Much of the popularity of Scientology is based on the intrigue and mystic of the OT levels – and a person’s desire to discover and build on their own abilities as an operating thetan.
As a Clear, I had my own certainty on what I could do, and what my future was influenced by.
As an OT, I have an ever-increasing understanding of the power of the postulate, and my whole view of life has changed.
When I completed OT 2, one of my realizations was that when I now make a postulate, the counter-push, or counter-effort that had seemingly always occurred immediately afterwards, was gone. As a simple example — a postulate that the day is going to go well, would earlier always be immediately countermanded by an idea that that would not be the case, and of course, right on cue, things would not go as planned, with a child’s tantrum, a flat tire, or some random action that made the day less than desirable.
Once I started NOTs, my adventures regarding postulates took on a whole new level that I had never anticipated. Each one could be called an OT “win” but interestingly, they occur so often that it is a misnomer. A better description would be that my day to day life has intrinsically changed and now the game has lifted to constantly creating new games, with more randomity, more challenge, and to a degree, more risk, and using postulates on a continuing basis to play that new game.
Just a few days ago I was handed a problem to get a precious package worth over $800, located 1 ½ hours South of my location, couriered to another Northern rural location 1 ½ hours away, when there was no time to use post or professional courier services. There was no option for failure, and postulates just came into play. The package just happened to unexpectedly be only 30 minutes away with a 3rd person, who obliged and drove it to my door.
I was unable to drive the item myself (just one of the restrictions when you have a young family who are expecting dinner on the table), so I decided that I needed to find a trusted teen who could drop everything and courier the package for me. I had an idea/picture of who I wanted to do it, however I had not spoken to the teen (ever) and had not seen his father for almost a year (though he lives in my local village). I drove to the village and there was the teen’s father standing outside his house, seemingly just waiting for me to show up. I asked and yes, his son could do the job. Less than an hour later the package was on its way. If I had tried to count up the number of problems or issues that could have popped up (and didn’t) it would have been longer than my arm – but instead, it just went seamlessly, and I had to remind myself that this is actually not what most people would consider “normal”.

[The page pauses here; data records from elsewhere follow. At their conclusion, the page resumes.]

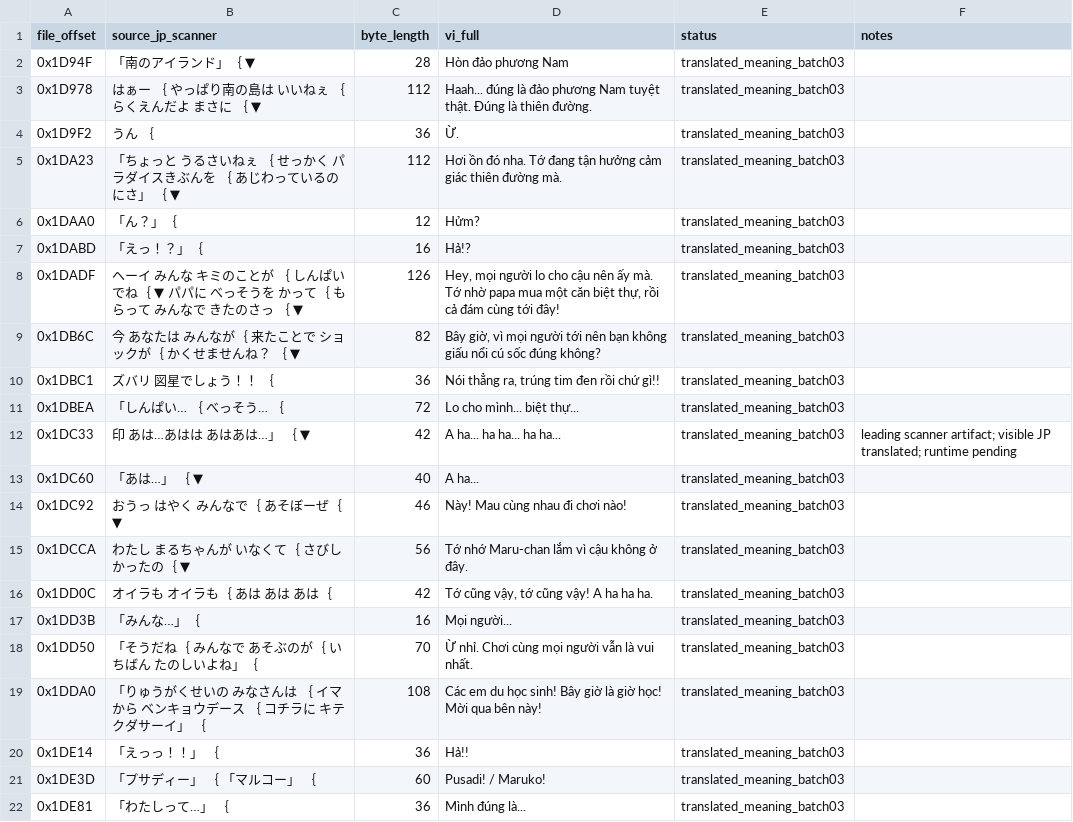
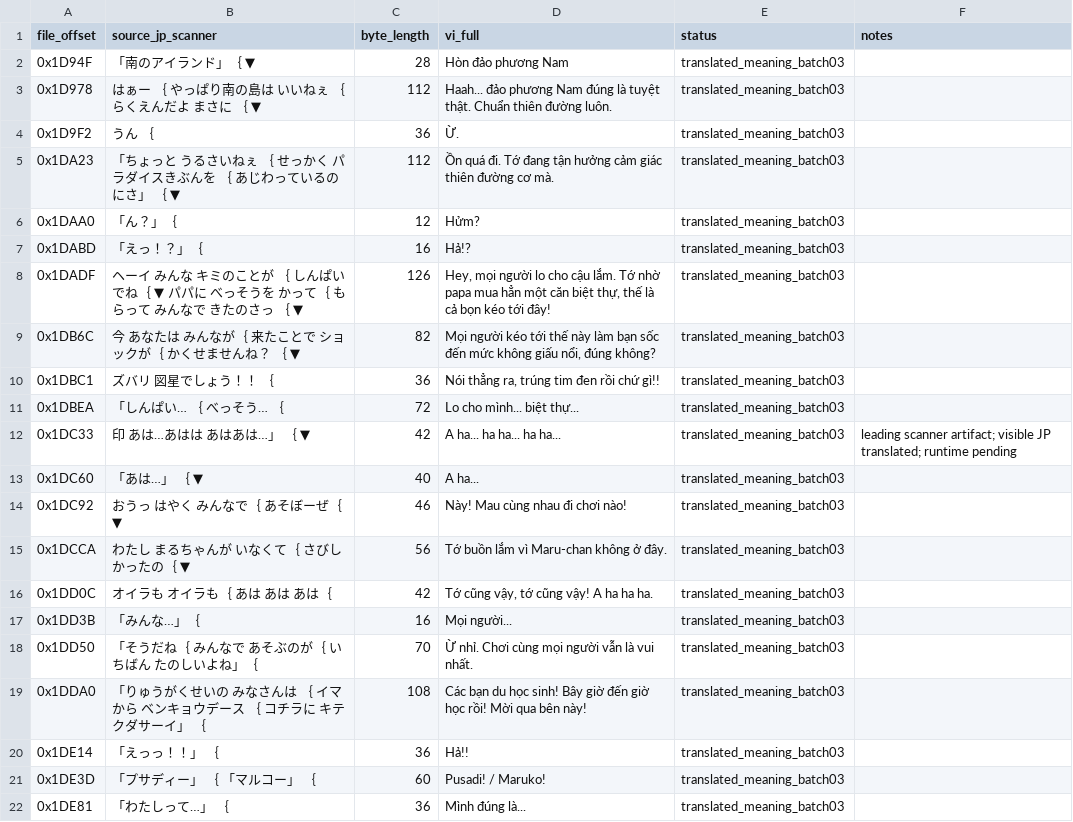
Before and after one commit to RVTGMzz/VHSNES, a CSV file: games/ChibiMarukoChan-Mezase-Minami-no-Island/translation/source/story_batch03_part2b_vi.csv, drawn as a sheet.

Commit message:
chibi: merge tone_consistency_pass03.csv into canonical story_batch03_part2b_vi.csv

```diff
--- a/games/ChibiMarukoChan-Mezase-Minami-no-Island/translation/source/story_batch03_part2b_vi.csv
+++ b/games/ChibiMarukoChan-Mezase-Minami-no-Island/translation/source/story_batch03_part2b_vi.csv
@@ -2,9 +2,9 @@ file_offset,source_jp_scanner,byte_length,vi_full,status,notes
 0x1D94F,  「南のアイランド」｛    ▼,28,Hòn đảo phương Nam,translated_meaning_batch03,
-0x1D978,  はぁー                          ｛  やっぱり南の島は  いいねぇ      ｛  らくえんだよ  まさに            ｛  ▼,112,Haah... đúng là đảo phương Nam tuyệt thật. Đúng là thiên đường.,translated_meaning_batch03,
+0x1D978,  はぁー                          ｛  やっぱり南の島は  いいねぇ      ｛  らくえんだよ  まさに            ｛  ▼,112,Haah... đảo phương Nam đúng là tuyệt thật. Chuẩn thiên đường luôn.,translated_meaning_batch03,
 0x1D9F2,  うん                            ｛,36,Ừ.,translated_meaning_batch03,
-0x1DA23,  「ちょっと  うるさいねぇ        ｛    せっかく  パラダイスきぶんを  ｛    あじわっているのにさ」        ｛  ▼,112,Hơi ồn đó nha. Tớ đang tận hưởng cảm giác thiên đường mà.,translated_meaning_batch03,
+0x1DA23,  「ちょっと  うるさいねぇ        ｛    せっかく  パラダイスきぶんを  ｛    あじわっているのにさ」        ｛  ▼,112,Ồn quá đi. Tớ đang tận hưởng cảm giác thiên đường cơ mà.,translated_meaning_batch03,
 0x1DAA0,  「ん？」｛,12,Hửm?,translated_meaning_batch03,
 0x1DABD,  「えっ！？」｛,16,Hả!?,translated_meaning_batch03,
-0x1DADF,  ヘーイ  みんな  キミのことが    ｛  しんぱいでね｛  ▼  パパに  べっそうを  かって｛  もらって  みんなで  きたのさっ  ｛  ▼,126,"Hey, mọi người lo cho cậu nên ấy mà. Tớ nhờ papa mua một căn biệt thự, rồi cả đám cùng tới đây!",translated_meaning_batch03,
-0x1DB6C,  今  あなたは  みんなが｛  来たことで  ショックが｛  かくせませんね？      ｛  ▼,82,"Bây giờ, vì mọi người tới nên bạn không giấu nổi cú sốc đúng không?",translated_meaning_batch03,
+0x1DADF,  ヘーイ  みんな  キミのことが    ｛  しんぱいでね｛  ▼  パパに  べっそうを  かって｛  もらって  みんなで  きたのさっ  ｛  ▼,126,"Hey, mọi người lo cho cậu lắm. Tớ nhờ papa mua hẳn một căn biệt thự, thế là cả bọn kéo tới đây!",translated_meaning_batch03,
+0x1DB6C,  今  あなたは  みんなが｛  来たことで  ショックが｛  かくせませんね？      ｛  ▼,82,"Mọi người kéo tới thế này làm bạn sốc đến mức không giấu nổi, đúng không?",translated_meaning_batch03,
 0x1DBC1,  ズバリ  図星でしょう！！        ｛,36,"Nói thẳng ra, trúng tim đen rồi chứ gì!!",translated_meaning_batch03,
@@ -14,3 +14,3 @@ file_offset,source_jp_scanner,byte_length,vi_full,status,notes
 0x1DC92,  おうっ  はやく  みんなで｛  あそぼーぜ｛  ▼,46,Này! Mau cùng nhau đi chơi nào!,translated_meaning_batch03,
-0x1DCCA,  わたし  まるちゃんが  いなくて｛  さびしかったの｛  ▼,56,Tớ nhớ Maru-chan lắm vì cậu không ở đây.,translated_meaning_batch03,
+0x1DCCA,  わたし  まるちゃんが  いなくて｛  さびしかったの｛  ▼,56,Tớ buồn lắm vì Maru-chan không ở đây.,translated_meaning_batch03,
 0x1DD0C,  オイラも  オイラも｛  あは  あは  あは｛,42,"Tớ cũng vậy, tớ cũng vậy! A ha ha ha.",translated_meaning_batch03,
@@ -18,3 +18,3 @@ file_offset,source_jp_scanner,byte_length,vi_full,status,notes
 0x1DD50,  「そうだね｛    みんなで  あそぶのが｛    いちばん  たのしいよね」｛,70,Ừ nhỉ. Chơi cùng mọi người vẫn là vui nhất.,translated_meaning_batch03,
-0x1DDA0,  「りゅうがくせいの  みなさんは  ｛    イマから  ベンキョウデース    ｛    コチラに  キテクダサーイ」    ｛,108,Các em du học sinh! Bây giờ là giờ học! Mời qua bên này!,translated_meaning_batch03,
+0x1DDA0,  「りゅうがくせいの  みなさんは  ｛    イマから  ベンキョウデース    ｛    コチラに  キテクダサーイ」    ｛,108,Các bạn du học sinh! Bây giờ đến giờ học rồi! Mời qua bên này!,translated_meaning_batch03,
 0x1DE14,  「えっっ！！」                  ｛,36,Hả!!,translated_meaning_batch03,
```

Another recent example is the organization of a 5 day conference, which was handed to me 4 weeks ago, and which I have worked on heavily and am now on Day 3 of delivering (with nothing but rave responses). I have come to know my own capabilities and skills as an OT, but I still find it kind of funny that few know or understand what is behind the competence and efficiency that others observe and constantly comment on.

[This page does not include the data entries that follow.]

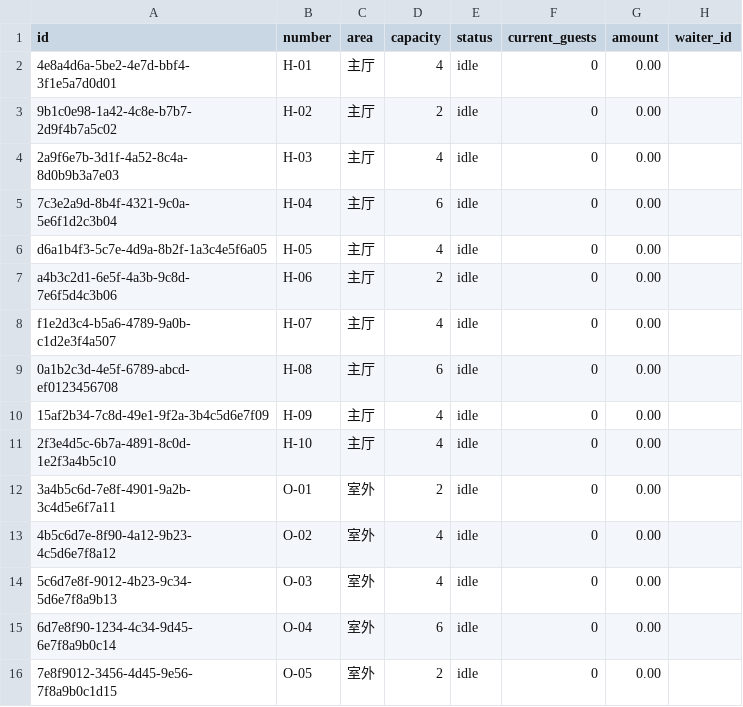
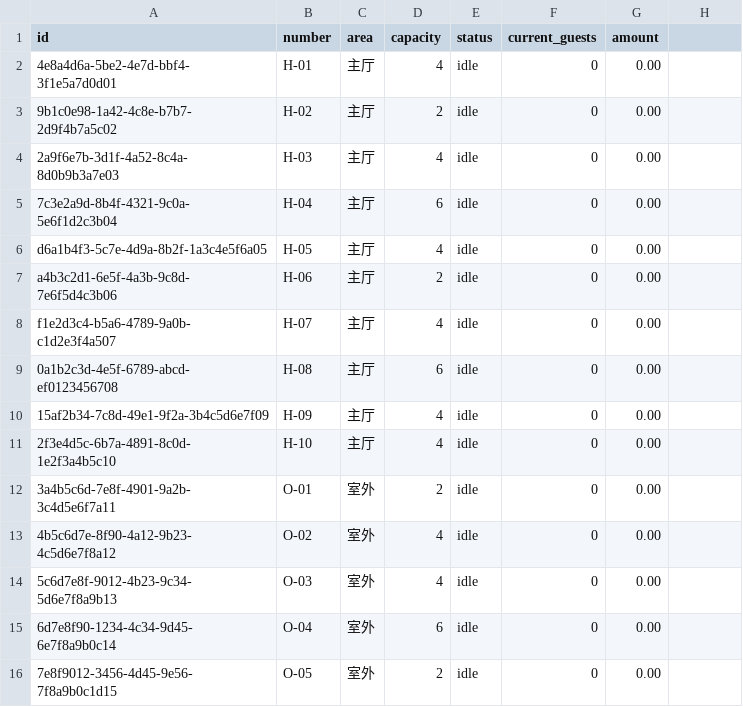
Before and after one commit to leixin-jin/easyFactu, a CSV file: seed/restaurant_tables.csv, drawn as a sheet; the diff names each change by its address in the sheet, - before the commit and + after, or states it on an @@ line.

```diff
--- a/seed/restaurant_tables.csv
+++ b/seed/restaurant_tables.csv
-H1: waiter_id
+H1: (empty)
```
Also changed, not shown: 13 other files.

I don’t write this as some sort of horn tooting, as frankly my own postulates do not require the confirmation, validation or approval of others. They just work. But I think it should be said regularly and routinely that being OT is not “normal”, and I think many people, particularly those who have had these skills for a long time, have forgotten or invalidated some of their OT abilities – and this really should not be done.

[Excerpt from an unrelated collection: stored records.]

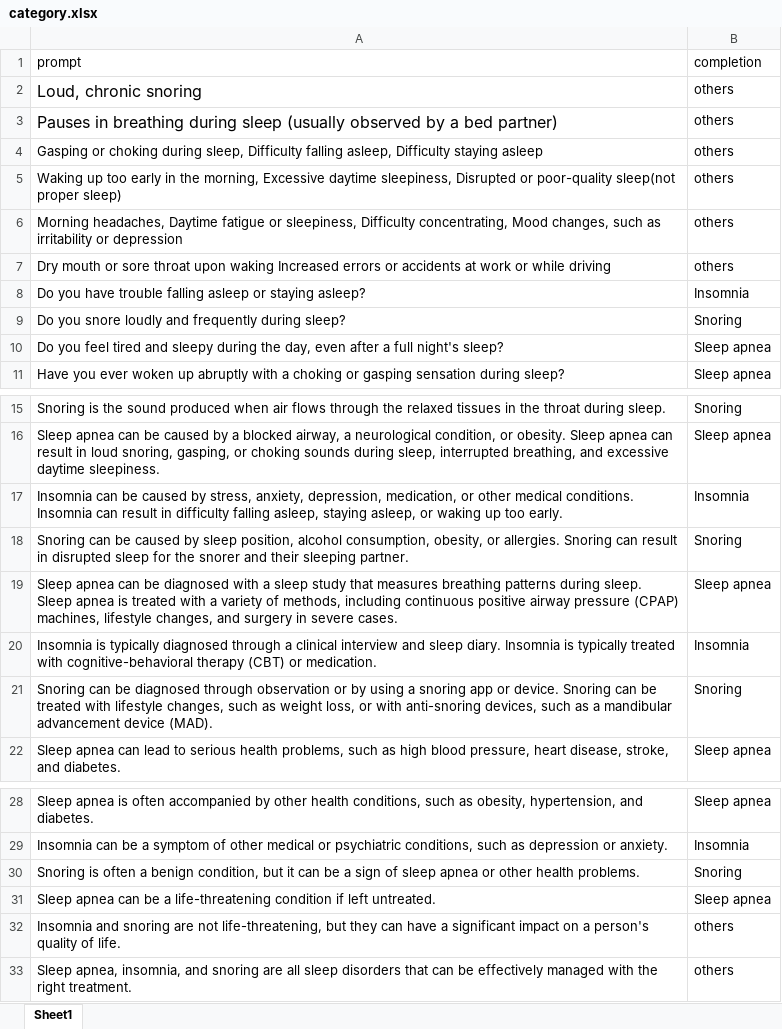
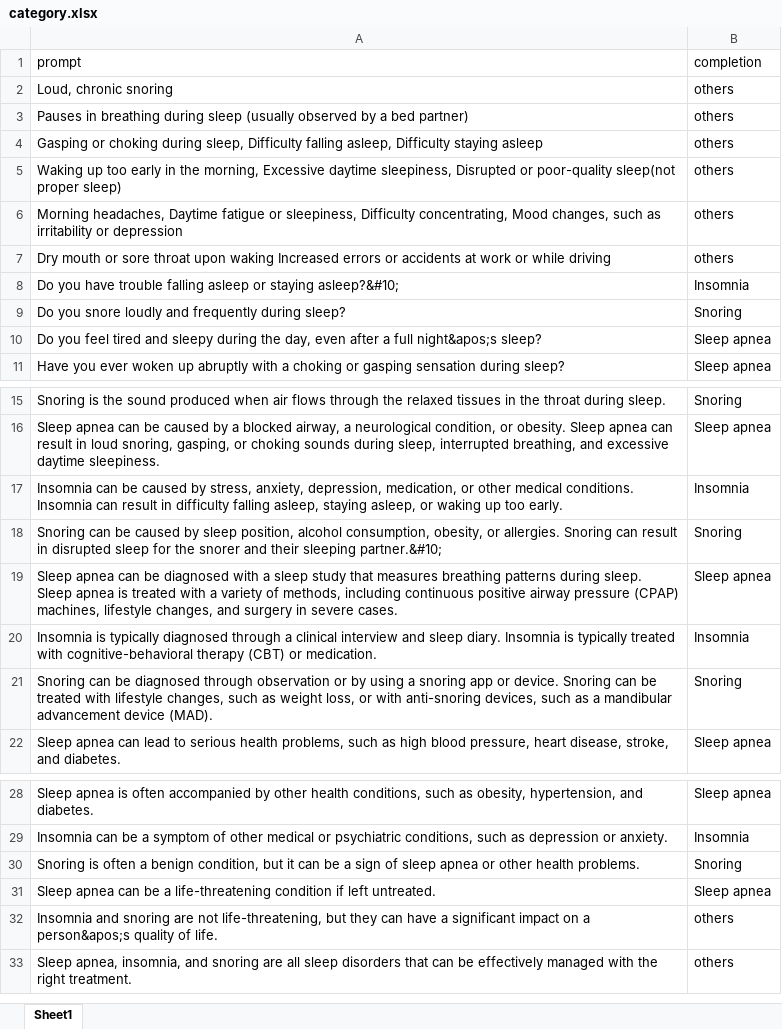
Before and after one commit to decode-mayank/CSV_AI_BOT, an Excel workbook: category.xlsx, sheet Sheet1, drawn as a sheet; only a part is shown, gaps mark what is left out; values as stored, in another font and other column widths than the file's, no borders; the diff names each change by its address in the sheet, - before the commit and + after, or states it on an @@ line.

```diff
--- a/category.xlsx (sheet Sheet1)
+++ b/category.xlsx (sheet Sheet1)
@@ A2:A3 text size: smaller @@
-A8 (prompt): …or staying asleep?
+A8 (prompt): …or staying asleep?&#10;
-A10 (prompt): …a full night's sleep?
+A10 (prompt): …a full night&apos;s sleep?
-A18 (prompt): …their sleeping partner.
+A18 (prompt): …their sleeping partner.&#10;
-A32 (prompt): …on a person's quality of…
+A32 (prompt): …on a person&apos;s quality of…
```
Also changed, not shown: 6 other files.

The power of the postulate is only hampered by our own views and considerations on it.As that is the power of the postulate.
And I think that cannot be repeated enough.